** Opening Material supplied block **
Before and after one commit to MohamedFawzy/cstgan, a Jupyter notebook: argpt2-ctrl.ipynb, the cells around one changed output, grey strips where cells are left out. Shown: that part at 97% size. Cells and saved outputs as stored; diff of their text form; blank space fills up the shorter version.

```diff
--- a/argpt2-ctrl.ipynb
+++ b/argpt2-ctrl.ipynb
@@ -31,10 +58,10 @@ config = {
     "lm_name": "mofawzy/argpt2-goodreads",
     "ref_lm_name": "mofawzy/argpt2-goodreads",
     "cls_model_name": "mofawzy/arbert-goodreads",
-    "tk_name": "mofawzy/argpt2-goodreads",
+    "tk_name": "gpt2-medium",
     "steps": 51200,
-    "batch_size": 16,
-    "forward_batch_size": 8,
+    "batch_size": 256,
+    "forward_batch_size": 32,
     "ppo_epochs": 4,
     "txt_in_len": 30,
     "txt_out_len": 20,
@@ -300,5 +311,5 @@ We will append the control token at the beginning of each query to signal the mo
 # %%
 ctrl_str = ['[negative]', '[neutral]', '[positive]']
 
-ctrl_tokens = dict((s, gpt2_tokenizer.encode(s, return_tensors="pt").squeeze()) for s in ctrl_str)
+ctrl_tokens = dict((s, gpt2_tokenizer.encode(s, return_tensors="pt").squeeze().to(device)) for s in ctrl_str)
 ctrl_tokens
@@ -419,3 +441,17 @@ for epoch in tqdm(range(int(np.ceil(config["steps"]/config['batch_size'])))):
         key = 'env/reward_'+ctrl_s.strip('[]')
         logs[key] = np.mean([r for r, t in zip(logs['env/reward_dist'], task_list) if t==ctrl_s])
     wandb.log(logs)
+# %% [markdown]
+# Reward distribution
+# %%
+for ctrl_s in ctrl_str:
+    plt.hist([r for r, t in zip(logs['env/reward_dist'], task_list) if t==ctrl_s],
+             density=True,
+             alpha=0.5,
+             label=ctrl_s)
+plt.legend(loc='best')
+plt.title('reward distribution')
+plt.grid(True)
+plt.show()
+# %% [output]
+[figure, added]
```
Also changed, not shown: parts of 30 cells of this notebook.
** Closing Material supplied block **
**Required work:** Lines holding the word "logs" should be copied from the entries above.

**Completed task:**
         logs[key] = np.mean([r for r, t in zip(logs['env/reward_dist'], task_list) if t==ctrl_s])
     wandb.log(logs)
+    plt.hist([r for r, t in zip(logs['env/reward_dist'], task_list) if t==ctrl_s],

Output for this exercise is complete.